Three ways to build
We owe it to ourselves and future generations to enable voters to feel that they have many good choices, and that they have sound information and understanding to make the best choice. To that end, three types of “building” seem worthwhile.
Build processes to inform the electorate. Provide individuals with the information and tools they need to make informed decisions. While the news media might like to focus on attention-grabbing topics such as Donald’s obsession with President Obama’s nativity, or Hillary’s characterization of her opponent’s supporters as “deplorables,” other issues of much more significance deserve intense consideration: child care; education; poverty; public safety; and the list goes on.
Voters deserve objective, understandable information on such issues. At Wilder Research we strive to provide this, by documenting and interpreting community trends through Minnesota Compass, for example, and by conducting research to shed light on which programs and policies actually work to improve the quality of life.

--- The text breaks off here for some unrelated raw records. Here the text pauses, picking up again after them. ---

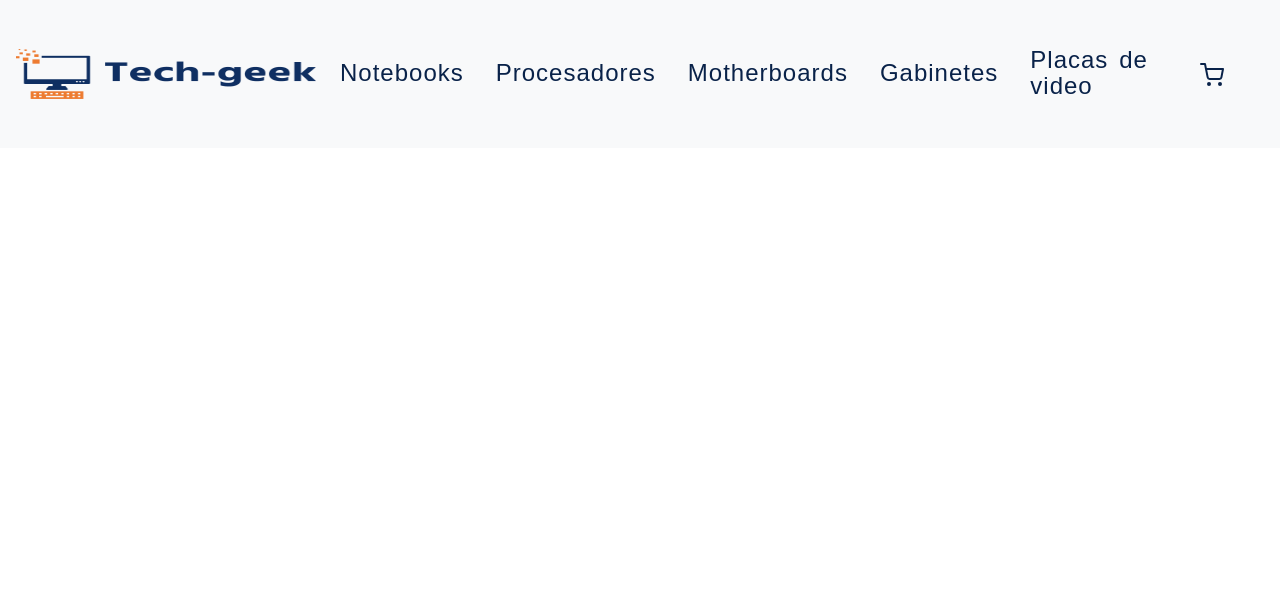
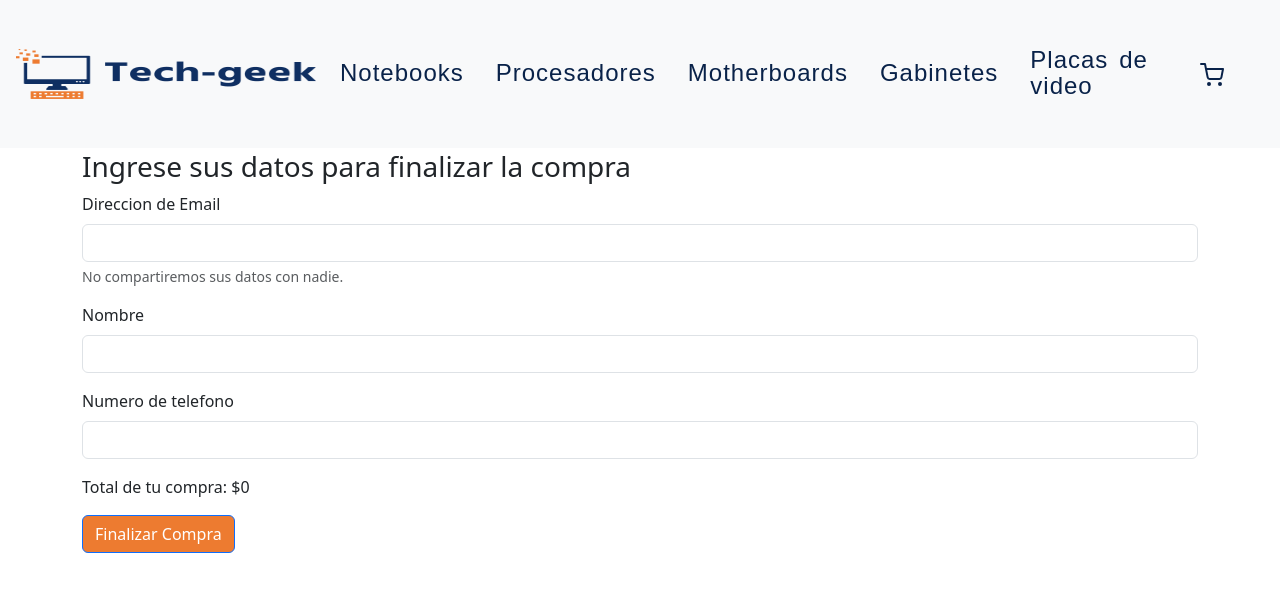
Before and after one commit to nachoduarte/Tech-geek-e-commerce-React, a React (Create React App) app: page /checkout in a window 1280 px wide. Shown: the top 592 px of the page. Built offline with nearby package versions, Linux system fonts and the light colour scheme; a web font is replaced by a local one.

Commit message:
generado componente CheckoutForm para los datos del comprador + subida de la compra a los servicios de firestore

```diff
--- a/src/App.js
+++ b/src/App.js
@@ -6,6 +6,7 @@ import NavBar from './components/NavBar.js';
 import ItemListContainer from './components/ItemListContainer.js';
 import ItemDetailContainer from './components/ItemDetailContainer.js';
 import Cart from './components/Cart.js';
+import CheckoutForm from './components/CheckoutForm.js';
 import CartContextProvider from './context/CartContext.js';
 
 function App() {
@@ -35,6 +36,9 @@ function App() {
             <Route exact path="/cart">
               <Cart />
             </Route>
+            <Route exact path="/checkout">
+              <CheckoutForm />
+            </Route>
           </Switch>
         </main>
       </div>
--- a/src/components/Cart.js
+++ b/src/components/Cart.js
@@ -1,10 +1,20 @@
-import React from 'react';
+import React, { useState } from 'react';
 import { Container, Button, ListGroup } from 'react-bootstrap';
 import { CartContextUse } from '../context/CartContext.js';
 import { Link } from 'react-router-dom';
+import { db } from '../services/firebase/firebase.js';
+import { addDoc, collection } from 'firebase/firestore'
 
 const Cart = () => {
     const { clear, removeItem, cart, totalPrice } = CartContextUse();
+
+    /*const order = {buyer: { name: 'John', phone: 11235879, email: 'john@example.com'}, items: [{id: 1, name: "Notebook ASUS x509 15.6'", price: 56420 }, {id:2, name: "Procesador AMD RYZEN 7 3700X", price: 45900}], total: 102320 }
+
+
+    addDoc(collection(db, 'orders'), order).then(({ id }) => {
+        console.log(id)
+    })*/
+
 
     return (
         <>
@@ -28,9 +38,12 @@ const Cart = () => {
 
                         {cart.length > 0 ? (
                             <>
+                            <div>
                                 <h5 className="mt-5 align-self-end text-center">
                                     Total a pagar: ${totalPrice}
                                 </h5>
+                                <Link to="/checkout" className="btn mt-3 w-100" style={{backgroundColor: "#ED7B30" }}>Continuar Compra</Link>
+                            </div>
                                 <Button onClick={clear} className="w-25 mt-5" variant="warning">
                                     Vaciar carrito
                                 </Button>
@@ -38,9 +51,11 @@ const Cart = () => {
                         ) : (
                             <h5>El Carrito esta vacio</h5>
                         )}
+
                         <Link to="/" className="btn mt-3 w-25" style={{backgroundColor: "#ED7B30" }}>
                             Volver a la Tienda
                         </Link>
+
                 </div>
             </Container>
         </>
--- /dev/null
+++ b/src/components/CheckoutForm.js
@@ -0,0 +1,117 @@
+import React, { useState } from 'react';
+import { CartContextUse } from '../context/CartContext.js';
+import { Container, Button } from 'react-bootstrap';
+import { writeBatch, getDoc, doc, Timestamp, collection, addDoc } from 'firebase/firestore';
+import { db } from '../services/firebase/firebase.js';
+import { Link } from 'react-router-dom';
+
+
+
+
+const CheckoutForm = () =>{
+
+    const { cart, clear, totalPrice } = CartContextUse();
+
+    const batch = writeBatch(db);
+    const outOfStock = [];
+    const [key, setKey] = useState();
+    const [processingOrder, setProcessingOrder] = useState(false);
+    const [form, setForm] = useState({ nombre: '', telefono: '', email: '' });
+
+    console.log(form);
+
+    const fillForm = (e) =>{
+        const { name, value } = e.target;
+        setForm({
+            ...form,
+            [name] : value,
+        });
+    };
+
+
+
+    const checkout = () =>{
+
+
+        const order = {
+            buyer: { nombre: form.nombre, telefono: form.telefono, email: form.email },
+            items: cart,
+            total: totalPrice,
+            date: Timestamp.fromDate(new Date()),
+        };
+
+        /*order.items.forEach((item) =>{
+            getDoc(doc(db, 'items', item.id)).then((documentSnapshot) =>{
+                if(documentSnapshot.data().stock >= item.quantity){
+                    batch.update(doc(db, 'items', documentSnapshot.id), {
+                        stock: documentSnapshot.data().stock - item.quantity
+                    })
+                } else {
+                    outOfStock.push({ id: documentSnapshot.id, ...documentSnapshot.data()})
+                }
+            })
+        })*/
+
+        if(outOfStock.length === 0) {
+            addDoc(collection(db, 'orders'), order).then(({id}) =>{
+                batch.commit().then(() =>{
+                    setProcessingOrder(true);
+                    setKey(id)
+                    console.log(id)
+                    console.log(order)
+                })
+            }).catch((error) =>{
+                console.log(error, 'error ejecutando la orden')
+            })
+        }
+
+
+
+    }
+
+    return (
+        <>
+                            <Container className="formDisplay">
+
+                                    <div>
+                                        {!processingOrder ? (
+                                            <form >
+                                            <div>
+                                                <h3>Ingrese sus datos para finalizar la compra</h3>
+                                            </div>
+                                            <div class="mb-3">
+                                                <label for="exampleInputEmail1" class="form-label">Direccion de Email</label>
+                                                <input type="email" class="form-control" name="email" id="email" required onChange={fillForm} />
+                                                <div id="emailHelp" class="form-text">No compartiremos sus datos con nadie.</div>
+                                            </div>
+                                            <div class="mb-3">
+                                                <label for="exampleInputPassword1" class="form-label">Nombre</label>
+                                                <input type="text" class="form-control" name="nombre" id="nombre" required onChange={fillForm} />
+                                            </div>
+                                            <div class="mb-3">
+                                                <label for="exampleInputPassword1" class="form-label">Numero de telefono</label>
+                                                <input type="number" class="form-control" name="telefono" id="telefono" required onChange={fillForm} />
+                                            </div>
+                                            <div class="mb-3">
+                                                <p>Total de tu compra: ${totalPrice}</p>
+                                            </div>
+                                            <Button  class="btn" style={{backgroundColor: "#ED7B30" }} onClick={checkout}>Finalizar Compra</Button>
+                                        </form>
+                                        ) : (
+                                            <div>
+                                                <h1 style={{color: "green"}}>Excelente! Tu orden ha sido procesada con éxito.</h1>
+                                                <h3>Tu id de compra es: "{key}"</h3>
+                                                <p>Se te enviará un mail con los datos de tu compra.</p>
+                                            </div>
+                                        )}
+                                    </div>
+
+
+
+                            </Container>
+        </>
+
+    )
+}
+
+export default CheckoutForm;
--- a/src/styles/main.css
+++ b/src/styles/main.css
@@ -162,3 +162,8 @@ a {
 .detailDisplay{
     margin-top: 150px;
 }
+
+.formDisplay{
+    margin-top:150px;
+    align-items: center;
+}
```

Build multi-partisan collaboration. Political parties serve a valuable purpose. However, if allegiance to a party (or to oneself) becomes overly rigid, partisanship becomes counterproductive. As one researcher who studies political polarization noted, problems arise not when political parties disagree, but when the disagreement devolves into “partisan warfare” in which “combatants question the motives, integrity, and patriotism of their opponents.” Unfortunately, we see a lot of that today – from both of the major parties.
We need leaders, from local to national levels, who have a commitment to fixing problems and to working with partners of all political persuasions, not just their own, to move our communities forward. At Wilder Research, we attempt to foster such collaboration by engaging people with varied perspectives in the design of our major initiatives. In that way, we build ownership across political lines to nurture jointly-crafted understanding and problem solving on significant community issues.
Build good leaders in all parties. Integrity and competence do not have just one party label. Regardless of our own political leanings, we should champion the development of skills among candidates in all parties and thus create a body of legislators who will engage in robust consideration of issues, just the way that the creators of our democracy intended, and then make decisions and move forward in a positive spirit of compromise. Many such elected public officials now sit in our executive and legislative branches; we need more of them.